As is now being widely reported, Congressman Ed Markey made this statement on Tuesday about the Citizens United ruling: “The Constitution must be amended. The Dred Scott decision had to be repealed; we have to repeal Citizens United.”
Congressman Markey is right. And, he is not the first to make this critical point. See this piece by Congresswoman Donna Edwards in the Boston Review:http://www.bostonreview.net/BR35.5/edwards.php.
Congresswoman Edwards wrote: “Citizens United will go down in history as one of the Supreme Court’s worst decisions — the Dred Scott of our time.”
Former Congressman Jim Leach made a similar statement in a piece published by the Boston Globe last year:
“Brazenly, in Citizens United, the court employed parallel logic to the syllogism embedded in the most repugnant ruling it ever made, the 1857 Dred Scott decision. To justify slavery, the court in Dred Scott defined a class of human beings as private property.
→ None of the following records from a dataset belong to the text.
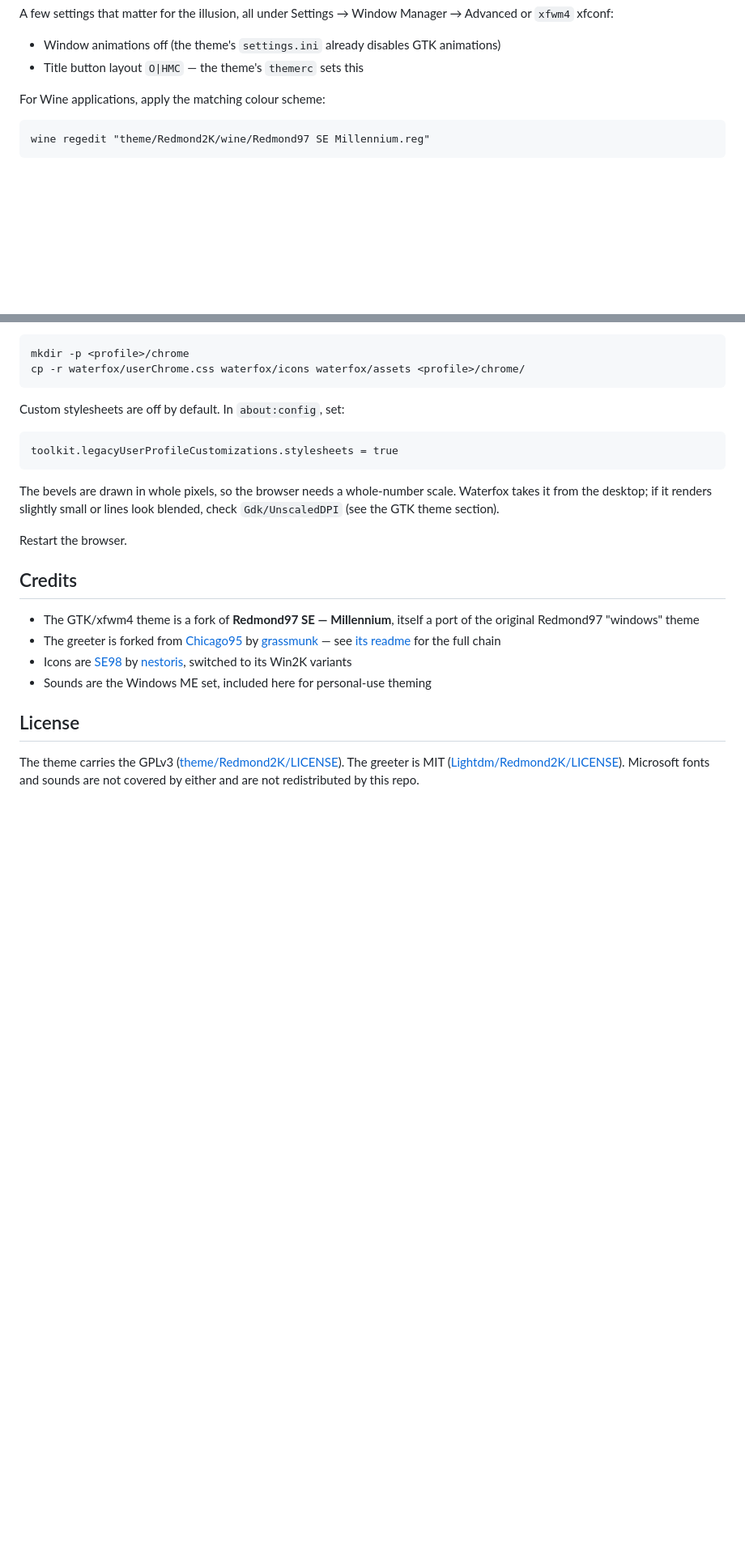
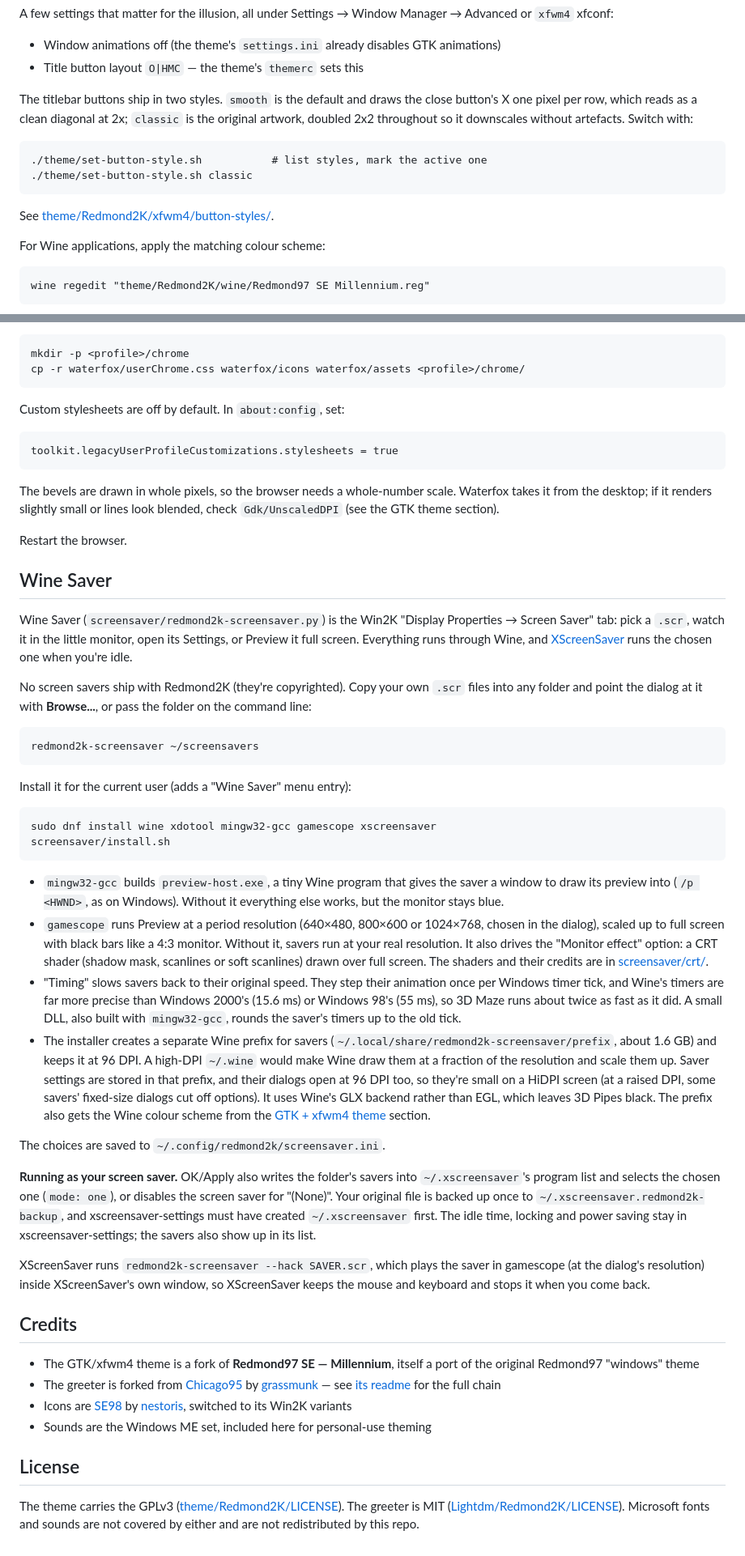
Before and after one commit to Hackmodford/Redmond2K, a Markdown page: README.md, 2 parts joined by grey strips. Shown at 81% size. Drawn GitHub-style; blank space fills up the shorter version.

````diff
--- a/README.md
+++ b/README.md
@@ -110,6 +112,18 @@ Manager → Advanced or `xfwm4` xfconf:
 - Window animations off (the theme's `settings.ini` already disables GTK
   animations)
 - Title button layout `O|HMC` — the theme's `themerc` sets this
+
+The titlebar buttons ship in two styles. `smooth` is the default and draws the
+close button's X one pixel per row, which reads as a clean diagonal at 2x;
+`classic` is the original artwork, doubled 2x2 throughout so it downscales
+without artefacts. Switch with:
+
+```
+./theme/set-button-style.sh           # list styles, mark the active one
+./theme/set-button-style.sh classic
+```
+
+See [theme/Redmond2K/xfwm4/button-styles/](theme/Redmond2K/xfwm4/button-styles/).
 
 For Wine applications, apply the matching colour scheme:
 
@@ -251,6 +265,67 @@ lines look blended, check `Gdk/UnscaledDPI` (see the GTK theme section).
 
 Restart the browser.
 
+## Wine Saver
+
+Wine Saver (`screensaver/redmond2k-screensaver.py`) is the Win2K "Display Properties →
+Screen Saver" tab: pick a `.scr`, watch it in the little monitor, open its
+Settings, or Preview it full screen. Everything runs through Wine, and
+[XScreenSaver](https://www.jwz.org/xscreensaver/) runs the chosen one when
+you're idle.
+
+No screen savers ship with Redmond2K (they're copyrighted). Copy your own
+`.scr` files into any folder and point the dialog at it with **Browse...**, or
+pass the folder on the command line:
+
+```
+redmond2k-screensaver ~/screensavers
+```
+
+Install it for the current user (adds a "Wine Saver" menu entry):
+
+```
+sudo dnf install wine xdotool mingw32-gcc gamescope xscreensaver
+screensaver/install.sh
+```
+
+- `mingw32-gcc` builds `preview-host.exe`, a tiny Wine program that gives the
+  saver a window to draw its preview into (`/p <HWND>`, as on Windows).
+  Without it everything else works, but the monitor stays blue.
+- `gamescope` runs Preview at a period resolution (640×480, 800×600 or
+  1024×768, chosen in the dialog), scaled up to full screen with black bars
+  like a 4:3 monitor. Without it, savers run at your real resolution.
+  It also drives the "Monitor effect" option: a CRT shader (shadow mask,
+  scanlines or soft scanlines) drawn over full screen. The shaders and their
+  credits are in [screensaver/crt/](screensaver/crt/).
+- "Timing" slows savers back to their original speed. They step their
+  animation once per Windows timer tick, and Wine's timers are far more
+  precise than Windows 2000's (15.6 ms) or Windows 98's (55 ms), so 3D Maze
+  runs about twice as fast as it did. A small DLL, also built with
+  `mingw32-gcc`, rounds the saver's timers up to the old tick.
+- The installer creates a separate Wine prefix for savers
+  (`~/.local/share/redmond2k-screensaver/prefix`, about 1.6 GB) and keeps it at
+  96 DPI. A high-DPI `~/.wine` would make Wine draw them at a fraction of the
+  resolution and scale them up. Saver settings are stored in that prefix, and
+  their dialogs open at 96 DPI too, so they're small on a HiDPI screen (at a
+  raised DPI, some savers' fixed-size dialogs cut off options). It uses
+  Wine's GLX backend rather than EGL, which leaves 3D Pipes black. The prefix
+  also gets the Wine colour
+  scheme from the [GTK + xfwm4 theme](#gtk--xfwm4-theme) section.
+
+The choices are saved to `~/.config/redmond2k/screensaver.ini`.
+
+**Running as your screen saver.** OK/Apply also writes the folder's savers
+into `~/.xscreensaver`'s program list and selects the chosen one (`mode: one`),
+or disables the screen saver for "(None)". Your original file is backed up
+once to `~/.xscreensaver.redmond2k-backup`, and xscreensaver-settings must
+have created `~/.xscreensaver` first. The idle time, locking and power
+saving stay in xscreensaver-settings; the savers also show up in its list.
+
+XScreenSaver runs `redmond2k-screensaver --hack SAVER.scr`, which plays the
+saver in gamescope (at the dialog's resolution) inside XScreenSaver's own
+window, so XScreenSaver keeps the mouse and keyboard and stops it when you
+come back.
+
 ## Credits
 
 - The GTK/xfwm4 theme is a fork of **Redmond97 SE — Millennium**, itself a port
````
Also changed, not shown: other parts of README.md (+2 -0 lines).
To magnify corporate power a century and a half later, it defined a class of private property (corporations) as people.”
And, here is what the Rev. Lennox Yearwood of the Hip Hop Caucus said just a few weeks ago in an interview discussing Dr. Martin Luther King, Jr. and posted on the Center for American Progress site:
“He would speak truth to power, and often make power uncomfortable. He was arrested numerous times. And it is important for the movement to remember that side of him, as we face all new challenges in the wake of Citizens United, which is the worst Supreme Court decision since Dred Scott.”
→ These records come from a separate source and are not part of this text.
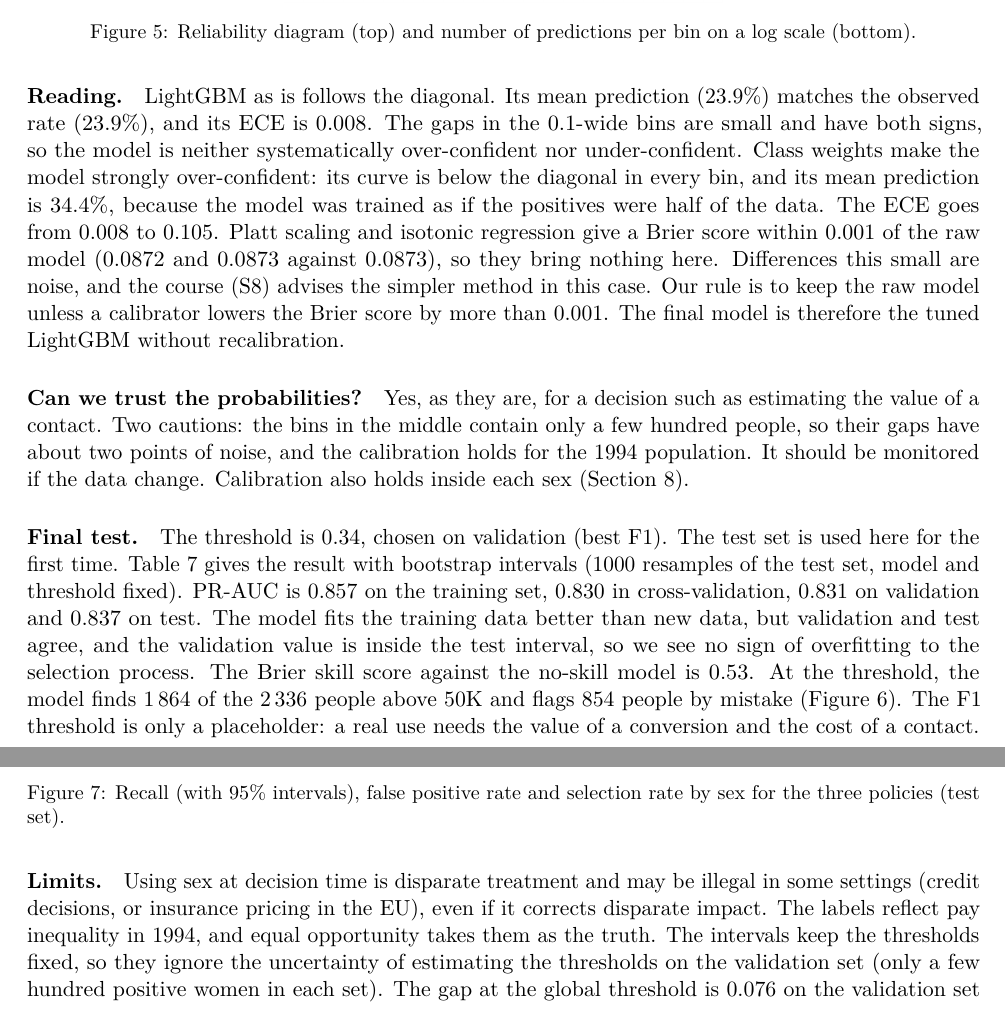
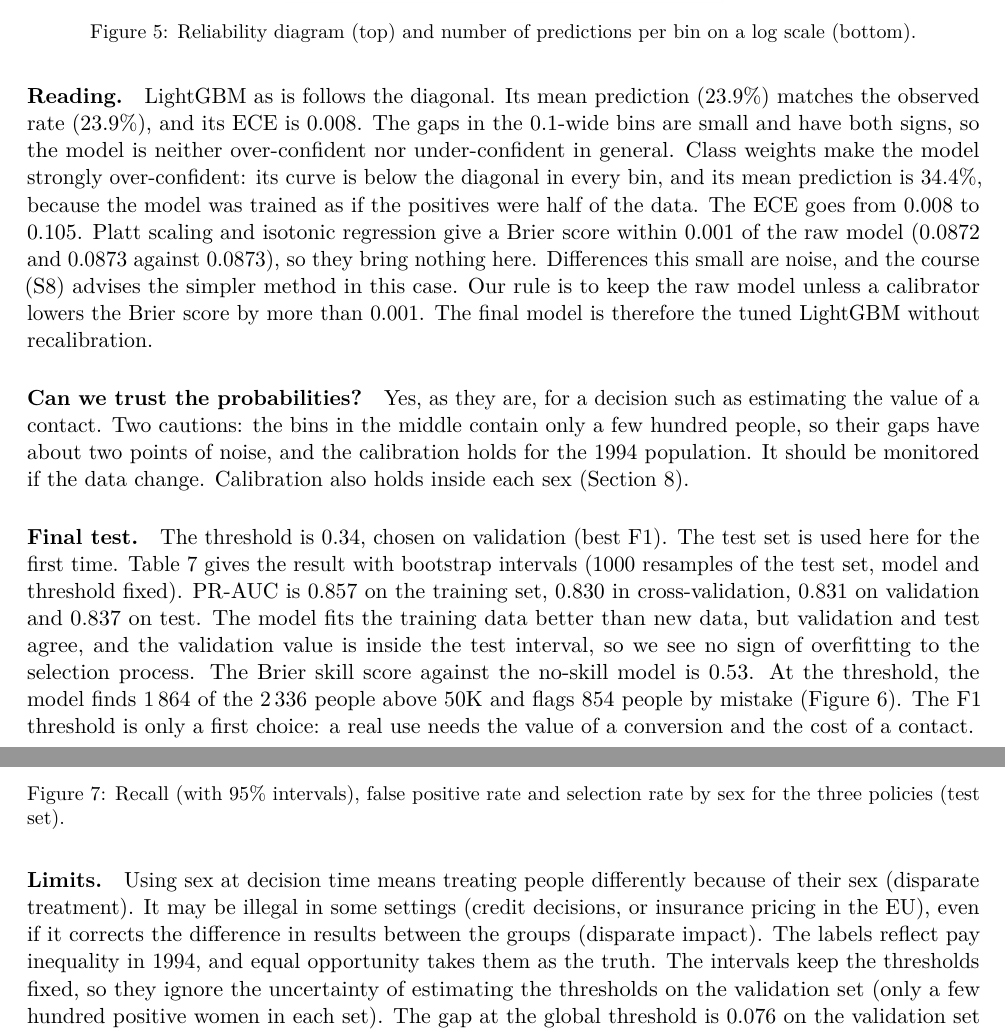
Before and after one commit to LelukDev/applied-ml-adult-group3, a LaTeX paper (report/report_group3.tex): two parts of pages 7 and 9 of 11, joined at a grey line, cut so that both start at the same text. Compiled offline with pdfLaTeX.

Commit message:
Report: simpler wording in a few sentences

```diff
--- a/report/report_group3.tex
+++ b/report/report_group3.tex
@@ -178,11 +178,11 @@ We compare four candidates, all fitted on the training set and compared on the v
 \caption{Reliability diagram (top) and number of predictions per bin on a log scale (bottom).}\label{fig:rel}
 \end{figure}
 
-\paragraph{Reading.} LightGBM as is follows the diagonal. Its mean prediction (\meanPredRaw) matches the observed rate (\obsRate), and its ECE is \eceCalRaw. The gaps in the 0.1-wide bins are small and have both signs, so the model is neither systematically over-confident nor under-confident. Class weights make the model strongly over-confident: its curve is below the diagonal in every bin, and its mean prediction is \meanPredWeights, because the model was trained as if the positives were half of the data. The ECE goes from \eceCalRaw{} to \eceCalWeights. Platt scaling and isotonic regression give a Brier score within 0.001 of the raw model (\brierCalPlatt{} and \brierCalIso{} against \brierCalRaw), so they bring nothing here. Differences this small are noise, and the course (S8) advises the simpler method in this case. Our rule is to keep the raw model unless a calibrator lowers the Brier score by more than 0.001. The final model is therefore the tuned LightGBM \finalName.
+\paragraph{Reading.} LightGBM as is follows the diagonal. Its mean prediction (\meanPredRaw) matches the observed rate (\obsRate), and its ECE is \eceCalRaw. The gaps in the 0.1-wide bins are small and have both signs, so the model is neither over-confident nor under-confident in general. Class weights make the model strongly over-confident: its curve is below the diagonal in every bin, and its mean prediction is \meanPredWeights, because the model was trained as if the positives were half of the data. The ECE goes from \eceCalRaw{} to \eceCalWeights. Platt scaling and isotonic regression give a Brier score within 0.001 of the raw model (\brierCalPlatt{} and \brierCalIso{} against \brierCalRaw), so they bring nothing here. Differences this small are noise, and the course (S8) advises the simpler method in this case. Our rule is to keep the raw model unless a calibrator lowers the Brier score by more than 0.001. The final model is therefore the tuned LightGBM \finalName.
 
 \paragraph{Can we trust the probabilities?} Yes, as they are, for a decision such as estimating the value of a contact. Two cautions: the bins in the middle contain only a few hundred people, so their gaps have about two points of noise, and the calibration holds for the 1994 population. It should be monitored if the data change. Calibration also holds inside each sex (Section~\ref{sec:fair}).
 
-\paragraph{Final test.} The threshold is \testThr, chosen on validation (best F1). The test set is used here for the first time. Table~\ref{tab:test} gives the result with bootstrap intervals (1000 resamples of the test set, model and threshold fixed). PR-AUC is \trainPrAuc{} on the training set, \tunedCvLgb{} in cross-validation, \valPrAucFinal{} on validation and \testPrAuc{} on test. The model fits the training data better than new data, but validation and test agree, and the validation value is inside the test interval, so we see no sign of overfitting to the selection process. The Brier skill score against the no-skill model is \brierSkill. At the threshold, the model finds \confTp{} of the \confPositives{} people above 50K and flags \confFp{} people by mistake (Figure~\ref{fig:curves}). The F1 threshold is only a placeholder: a real use needs the value of a conversion and the cost of a contact.
+\paragraph{Final test.} The threshold is \testThr, chosen on validation (best F1). The test set is used here for the first time. Table~\ref{tab:test} gives the result with bootstrap intervals (1000 resamples of the test set, model and threshold fixed). PR-AUC is \trainPrAuc{} on the training set, \tunedCvLgb{} in cross-validation, \valPrAucFinal{} on validation and \testPrAuc{} on test. The model fits the training data better than new data, but validation and test agree, and the validation value is inside the test interval, so we see no sign of overfitting to the selection process. The Brier skill score against the no-skill model is \brierSkill. At the threshold, the model finds \confTp{} of the \confPositives{} people above 50K and flags \confFp{} people by mistake (Figure~\ref{fig:curves}). The F1 threshold is only a first choice: a real use needs the value of a conversion and the cost of a contact.
 
 \begin{table}[H]
 \centering\small
@@ -216,7 +216,7 @@ We compare four candidates, all fitted on the training set and compared on the v
 \caption{Recall (with 95\% intervals), false positive rate and selection rate by sex for the three policies (test set).}
 \end{figure}
 
-\paragraph{Limits.} Using sex at decision time is disparate treatment and may be illegal in some settings (credit decisions, or insurance pricing in the EU), even if it corrects disparate impact. The labels reflect pay inequality in 1994, and equal opportunity takes them as the truth. The intervals keep the thresholds fixed, so they ignore the uncertainty of estimating the thresholds on the validation set (only a few hundred positive women in each set). The gap at the global threshold is \gapValBefore{} on the validation set and \gapBefore{} on the test set, so the size of the gap itself is uncertain. Race stays a variable of the model and we did not audit it.
+\paragraph{Limits.} Using sex at decision time means treating people differently because of their sex (disparate treatment). It may be illegal in some settings (credit decisions, or insurance pricing in the EU), even if it corrects the difference in results between the groups (disparate impact). The labels reflect pay inequality in 1994, and equal opportunity takes them as the truth. The intervals keep the thresholds fixed, so they ignore the uncertainty of estimating the thresholds on the validation set (only a few hundred positive women in each set). The gap at the global threshold is \gapValBefore{} on the validation set and \gapBefore{} on the test set, so the size of the gap itself is uncertain. Race stays a variable of the model and we did not audit it.
 
 \section{Conclusion and limits}
 A tuned LightGBM in one Pipeline ranks high earners well (PR-AUC \testPrAuc{} on the test set) with calibrated probabilities, and group thresholds remove most of the recall gap between men and women for a small loss in accuracy. Three lessons:
```
Also changed, not shown: report/report_group3.pdf, report/report_group3.tex (6 more changed lines).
So, while the Boston Globe in today’s front page story finds critics of Markey’s statement, it ought to ask Edwards, Leach, Yearwood, and many others why they agree with the Congressman.
Dred Scott was a uniquely terrible decision that led to civil war. Lefties appropriately mocked right–wingers who declared that the Supreme Court’s decision upholding Obamacare was comparable to Dred Scott. We should not fall into the same trap.
We are all taught in civics that the Supreme Court checks other branches by ruling something unconstitutional, but the Court can itself be checked by making something constitutional through amendment. The latter has only actually happened a handful of times, which I believe you cited yourself on the Sense and Nonsense thread. Markey’s comments did not suggest the CU was substantively as evil as DS, only that the former needs to be overturned by amendment just as the latter was.
Of our 27 amendments, 7 of them overturned egregious Supreme Court rulings, including Dred Scott. We need to use our amendment power to do this again to defend our democracy.
Why did Markey choose Dred Scott instead of, say, Oregon v. Mitchell (overturned by the 26th amendment) to make his point? Because Dred Scott carries a lot of emotional and rhetorical force, that’s why. He may not have actually said “Citizens United is as bad as Dred Scott” – but neither did the right-wing lunatic who declared that the Obamacare decision was “the greatest destruction of individual liberty since Dred Scott.” See, he didn’t say it was actually as bad as Dred Scott, just that it was in 2nd place. So maybe the poor guy has been misinterpreted all along and we should cut him some slack.
Come on, folks. Markey was not making a purely technical and procedural point. He was making a substantive one as well. To pretend otherwise is, with all due respect, willful blindness because you like the guy and you agree with him with that Citizens United should be overruled.
…and does not compare to “we need a constitutional amendment to overturn that.” Markey didn’t use Oregon v. Mitchell because the vast majority, myself included, are not familiar with that case whereas the story of Dred Scott is more popularly known, probably in the top five of historic cases the average person on the street has a chance of naming.
Look at Markey’s follow-up statement:
Are you seriously maintaining that Markey is not trying to get people to think that Citizens United is not just as, or nearly as, “egregious” as Dred Scott? How else is one reasonably to interpret that comment?
I will say this again: “Markey was not making a purely technical and procedural point. He was making a substantive one as well. To pretend otherwise is, with all due respect, willful blindness because you like the guy and you agree with him with that Citizens United should be overruled.”
I really don’t think you need to act as though Markey invoked a variation of Godwin’s Law. The larger point is still that both decisions were harmful and justify overturning by amendment.
Actually, that’s a good way of describing precisely what he did. 🙂
Also, bravo for finally ridding yourself of IE and being able to use nested comments!
I just decided one day to try again for the heck of it and it worked.
I didn’t mean to +1 this. I disagree completely.